(Content revision data)
= Beginning of Section =

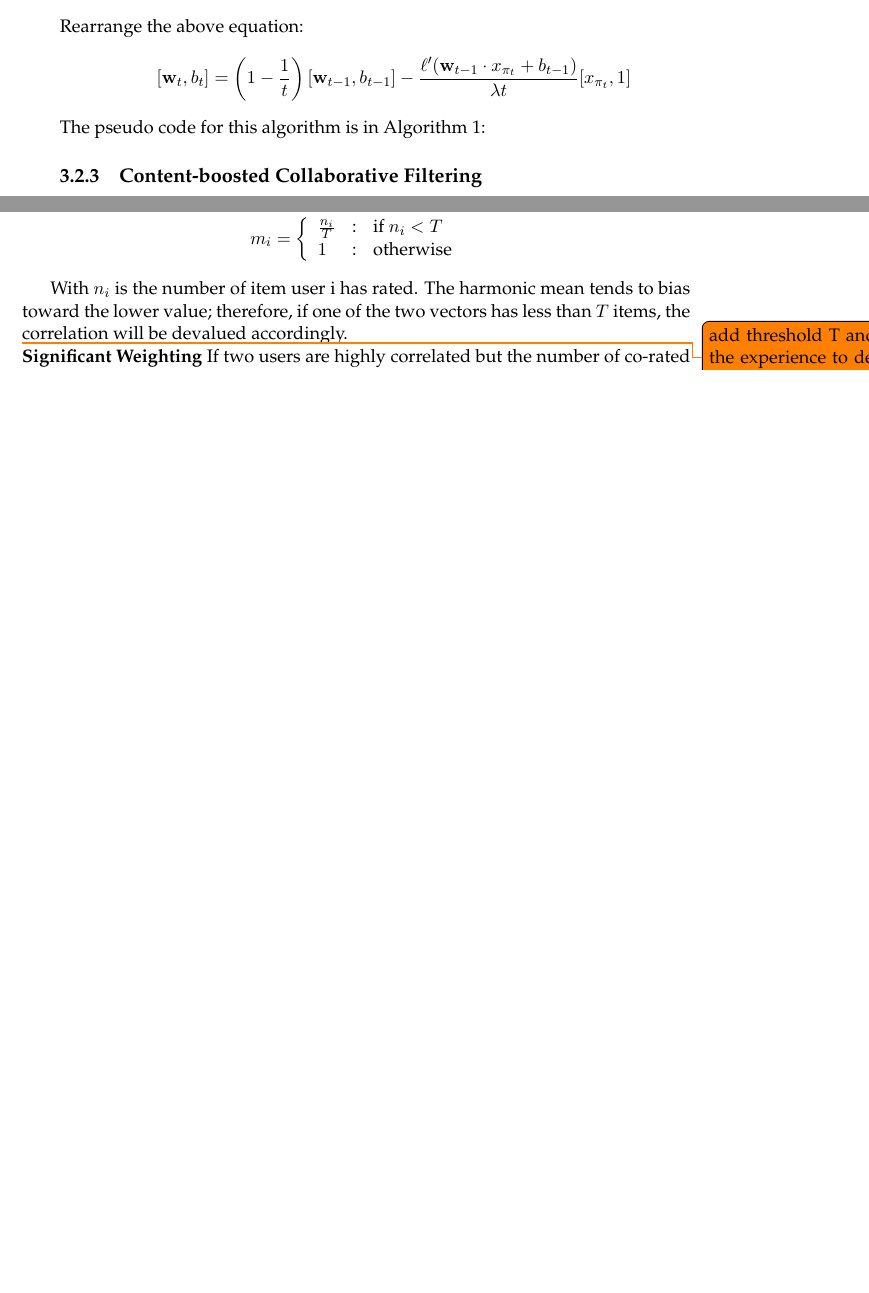
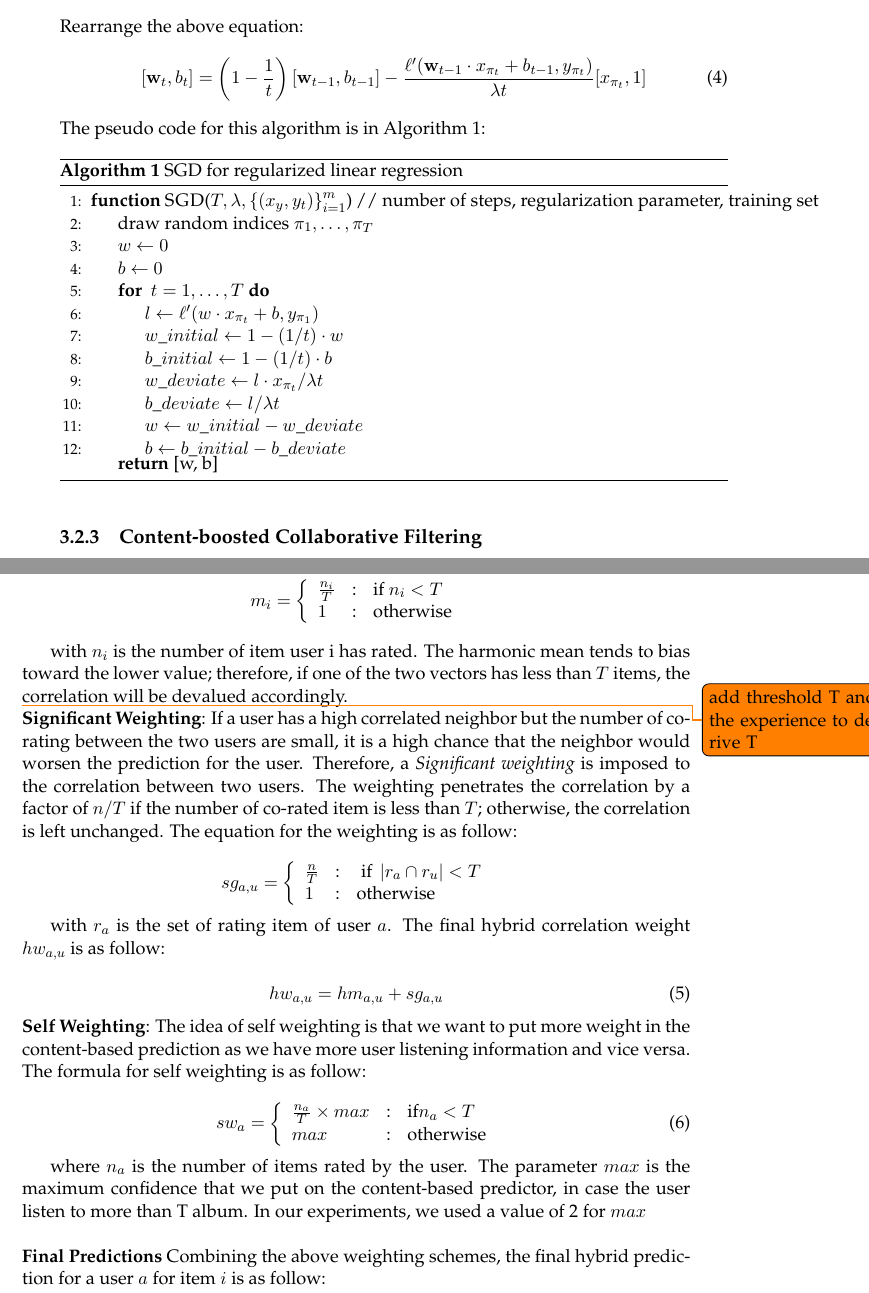
Before and after one commit to nhkhoi91/masterthesis, a LaTeX thesis (main.tex, which reads Chapters/Chapter3.tex): two parts of pages 40 and 41 of 48, joined at a grey line, cut so that both start at the same text, the shorter picture padded with empty space. Compiled offline with pdfLaTeX.

Commit message:
finish algorithm

```diff
--- a/Chapters/Chapter3.tex
+++ b/Chapters/Chapter3.tex
@@ -99,11 +98,31 @@ SGD is an optimization technique to minimize the linear predictor \( (\mathbf{w}
 
 \noindent Rearrange the above equation:
 \begin{displaymath}
-[\mathbf{w}_t, b_t] = \left(1 - \frac{1}{t}\right) \left[\mathbf{w}_{t-1}, b_{t-1}\right] - \frac{\ell' (\mathbf{w}_{t-1} \cdot x_{\pi_t} + b_{t-1})}{\lambda t} [x_{\pi_t}, 1]
+[\mathbf{w}_t, b_t] = \left(1 - \frac{1}{t}\right) \left[\mathbf{w}_{t-1}, b_{t-1}\right] - \frac{\ell' (\mathbf{w}_{t-1} \cdot x_{\pi_t} + b_{t-1}, y_{\pi_t})}{\lambda t} [x_{\pi_t}, 1] \tag{4} \label{eq:4}
 \end{displaymath}
 
 \noindent The pseudo code for this algorithm is in Algorithm 1:
+\begin{algorithm}
+\caption{SGD for regularized linear regression} \label{SGD}
+\begin{algorithmic}[1]
+\Function{SGD}{$T, \lambda, \left\{(x_y, y_t)\right\}_{i=1}^{m}$} \text{// number of steps, regularization parameter, training set}
+	\State $\text{draw random indices } \pi_1, \dots, \pi_T$
+	\State $w \gets 0$
+	\State $b \gets 0$
 
+	\For{ $t = 1, \dots, T$}
+		\State $l \gets \ell'(w \cdot x_{\pi_t} + b, y_{\pi_1})$
+		\State $w\_initial \gets 1 - (1 / t) \cdot w$
+		\State $b\_initial \gets 1 - (1 / t) \cdot b$
+		\State $w\_deviate \gets l \cdot x_{\pi_t} / \lambda t $
+		\State $b\_deviate \gets l / \lambda t$
+		\State $w \gets w\_initial - w\_deviate$
+		\State $b \gets b\_initial - b\_deviate$
+	\EndFor
+	\Return [w, b]
+\EndFunction
+\end{algorithmic}
+\end{algorithm}
 
 \subsection{Content-boosted Collaborative Filtering}
 The idea of the content-booasted collaborative filtering algorithm is quite simple. First, a pseudo user-ratings vector is created for every user in the database. Each element of a pseudo user-ratings vector of a user is the user-rating if available, or the value predicted by the content-based recommender otherwise. The formal definition of a pseudo vector is as follow:
@@ -132,8 +151,36 @@ m_i = \left\{ \begin{array}{lcl}
 \right.
 \end{gather*}
 
-With \( n_i \) is the number of item user i has rated. The harmonic mean tends to bias toward the lower value; therefore, if one of the two vectors has less than \(T\) items, the correlation will be devalued accordingly.
+with \( n_i \) is the number of item user i has rated. The harmonic mean tends to bias toward the lower value; therefore, if one of the two vectors has less than \(T\) items, the correlation will be devalued accordingly.
 
 \todo{add threshold T and the experience to derive T}
 
-\noindent \textbf{Significant Weighting} If two users are highly correlated but the number of co-rated items is small,
+\noindent \textbf{Significant Weighting}: If a user has a high correlated neighbor but the number of co-rating between the two users are small, it is a high chance that the neighbor would worsen the prediction for the user. Therefore, a \textit{Significant weighting} is imposed to the correlation between two users. The weighting penetrates the correlation by a factor of \( n/T\) if the number of co-rated item is less than \(T\); otherwise, the correlation is left unchanged. The equation for the weighting is as follow:
+
+\begin{displaymath}
+sg_{a,u} = \left\{ \begin{array}{lcl}
+\frac{n}{T} & \mbox{:} & \text{ if } \left\vert{r_a \cap r_u}\right\vert < T \\
+1 & \mbox{:} & \text{otherwise}
+
+\end{array} \right.
+\end{displaymath}
+
+with \(r_a\) is the set of rating item of user \(a\). The final hybrid correlation weight \(hw_{a,u}\) is as follow:
+
+\begin{displaymath}
+hw_{a,u} = hm_{a,u} + sg_{a,u} \tag{5} \label{eq:5}
+\end{displaymath}
+
+\noindent \textbf{Self Weighting}: The idea of self weighting is that we want to put more weight in the content-based prediction as we have more user listening information and vice versa. The formula for self weighting is as follow:
+
+\begin{displaymath}
+sw_a = \left\{ \begin{array}{lcl}
+\frac{n_a}{T} \times max & \mbox{:} & \text{if} n_a < T \\
+max & \mbox{:} & \text{otherwise}
+\end{array}
+\right. \tag{6} \label{eq:6}
+\end{displaymath}
+
+where \(n_a\) is the number of items rated by the user. The parameter \(max\) is the maximum confidence that we put on the content-based predictor, in case the user listen to more than T album. In our experiments, we used a value of 2 for \(max\) \\
+
+\noindent \textbf{Final Predictions} Combining the above weighting schemes, the final hybrid prediction for a user \(a\) for item \(i\) is as follow:
--- a/main.tex
+++ b/main.tex
@@ -64,6 +64,8 @@ headsepline, % Uncomment to get a line under the header
 
 \usepackage{amssymb}
 \usepackage{amsmath}
+\usepackage{algorithm}
+\usepackage[noend]{algpseudocode}
 
 \def \mathbi#1{\textbf{\em #1}}
 %----------------------------------------------------------------------------------------
```
Also changed, not shown: Chapters/Chapter2.tex (+1 -1 lines), example.bib (+11 -0 lines), main.bbl, main.pdf, Chapters/Chapter3.tex (17 more changed lines), 12 other files.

= End of Section =

EXERCISE => Excluding the images, return each record above precisely as written.

TASK RESPONSE =>
Before and after one commit to nhkhoi91/masterthesis, a LaTeX thesis (main.tex, which reads Chapters/Chapter3.tex): two parts of pages 40 and 41 of 48, joined at a grey line, cut so that both start at the same text, the shorter picture padded with empty space. Compiled offline with pdfLaTeX.

Commit message:
finish algorithm

```diff
--- a/Chapters/Chapter3.tex
+++ b/Chapters/Chapter3.tex
@@ -99,11 +98,31 @@ SGD is an optimization technique to minimize the linear predictor \( (\mathbf{w}
 
 \noindent Rearrange the above equation:
 \begin{displaymath}
-[\mathbf{w}_t, b_t] = \left(1 - \frac{1}{t}\right) \left[\mathbf{w}_{t-1}, b_{t-1}\right] - \frac{\ell' (\mathbf{w}_{t-1} \cdot x_{\pi_t} + b_{t-1})}{\lambda t} [x_{\pi_t}, 1]
+[\mathbf{w}_t, b_t] = \left(1 - \frac{1}{t}\right) \left[\mathbf{w}_{t-1}, b_{t-1}\right] - \frac{\ell' (\mathbf{w}_{t-1} \cdot x_{\pi_t} + b_{t-1}, y_{\pi_t})}{\lambda t} [x_{\pi_t}, 1] \tag{4} \label{eq:4}
 \end{displaymath}
 
 \noindent The pseudo code for this algorithm is in Algorithm 1:
+\begin{algorithm}
+\caption{SGD for regularized linear regression} \label{SGD}
+\begin{algorithmic}[1]
+\Function{SGD}{$T, \lambda, \left\{(x_y, y_t)\right\}_{i=1}^{m}$} \text{// number of steps, regularization parameter, training set}
+	\State $\text{draw random indices } \pi_1, \dots, \pi_T$
+	\State $w \gets 0$
+	\State $b \gets 0$
 
+	\For{ $t = 1, \dots, T$}
+		\State $l \gets \ell'(w \cdot x_{\pi_t} + b, y_{\pi_1})$
+		\State $w\_initial \gets 1 - (1 / t) \cdot w$
+		\State $b\_initial \gets 1 - (1 / t) \cdot b$
+		\State $w\_deviate \gets l \cdot x_{\pi_t} / \lambda t $
+		\State $b\_deviate \gets l / \lambda t$
+		\State $w \gets w\_initial - w\_deviate$
+		\State $b \gets b\_initial - b\_deviate$
+	\EndFor
+	\Return [w, b]
+\EndFunction
+\end{algorithmic}
+\end{algorithm}
 
 \subsection{Content-boosted Collaborative Filtering}
 The idea of the content-booasted collaborative filtering algorithm is quite simple. First, a pseudo user-ratings vector is created for every user in the database. Each element of a pseudo user-ratings vector of a user is the user-rating if available, or the value predicted by the content-based recommender otherwise. The formal definition of a pseudo vector is as follow:
@@ -132,8 +151,36 @@ m_i = \left\{ \begin{array}{lcl}
 \right.
 \end{gather*}
 
-With \( n_i \) is the number of item user i has rated. The harmonic mean tends to bias toward the lower value; therefore, if one of the two vectors has less than \(T\) items, the correlation will be devalued accordingly.
+with \( n_i \) is the number of item user i has rated. The harmonic mean tends to bias toward the lower value; therefore, if one of the two vectors has less than \(T\) items, the correlation will be devalued accordingly.
 
 \todo{add threshold T and the experience to derive T}
 
-\noindent \textbf{Significant Weighting} If two users are highly correlated but the number of co-rated items is small,
+\noindent \textbf{Significant Weighting}: If a user has a high correlated neighbor but the number of co-rating between the two users are small, it is a high chance that the neighbor would worsen the prediction for the user. Therefore, a \textit{Significant weighting} is imposed to the correlation between two users. The weighting penetrates the correlation by a factor of \( n/T\) if the number of co-rated item is less than \(T\); otherwise, the correlation is left unchanged. The equation for the weighting is as follow:
+
+\begin{displaymath}
+sg_{a,u} = \left\{ \begin{array}{lcl}
+\frac{n}{T} & \mbox{:} & \text{ if } \left\vert{r_a \cap r_u}\right\vert < T \\
+1 & \mbox{:} & \text{otherwise}
+
+\end{array} \right.
+\end{displaymath}
+
+with \(r_a\) is the set of rating item of user \(a\). The final hybrid correlation weight \(hw_{a,u}\) is as follow:
+
+\begin{displaymath}
+hw_{a,u} = hm_{a,u} + sg_{a,u} \tag{5} \label{eq:5}
+\end{displaymath}
+
+\noindent \textbf{Self Weighting}: The idea of self weighting is that we want to put more weight in the content-based prediction as we have more user listening information and vice versa. The formula for self weighting is as follow:
+
+\begin{displaymath}
+sw_a = \left\{ \begin{array}{lcl}
+\frac{n_a}{T} \times max & \mbox{:} & \text{if} n_a < T \\
+max & \mbox{:} & \text{otherwise}
+\end{array}
+\right. \tag{6} \label{eq:6}
+\end{displaymath}
+
+where \(n_a\) is the number of items rated by the user. The parameter \(max\) is the maximum confidence that we put on the content-based predictor, in case the user listen to more than T album. In our experiments, we used a value of 2 for \(max\) \\
+
+\noindent \textbf{Final Predictions} Combining the above weighting schemes, the final hybrid prediction for a user \(a\) for item \(i\) is as follow:
--- a/main.tex
+++ b/main.tex
@@ -64,6 +64,8 @@ headsepline, % Uncomment to get a line under the header
 
 \usepackage{amssymb}
 \usepackage{amsmath}
+\usepackage{algorithm}
+\usepackage[noend]{algpseudocode}
 
 \def \mathbi#1{\textbf{\em #1}}
 %----------------------------------------------------------------------------------------
```
Also changed, not shown: Chapters/Chapter2.tex (+1 -1 lines), example.bib (+11 -0 lines), main.bbl, main.pdf, Chapters/Chapter3.tex (17 more changed lines), 12 other files.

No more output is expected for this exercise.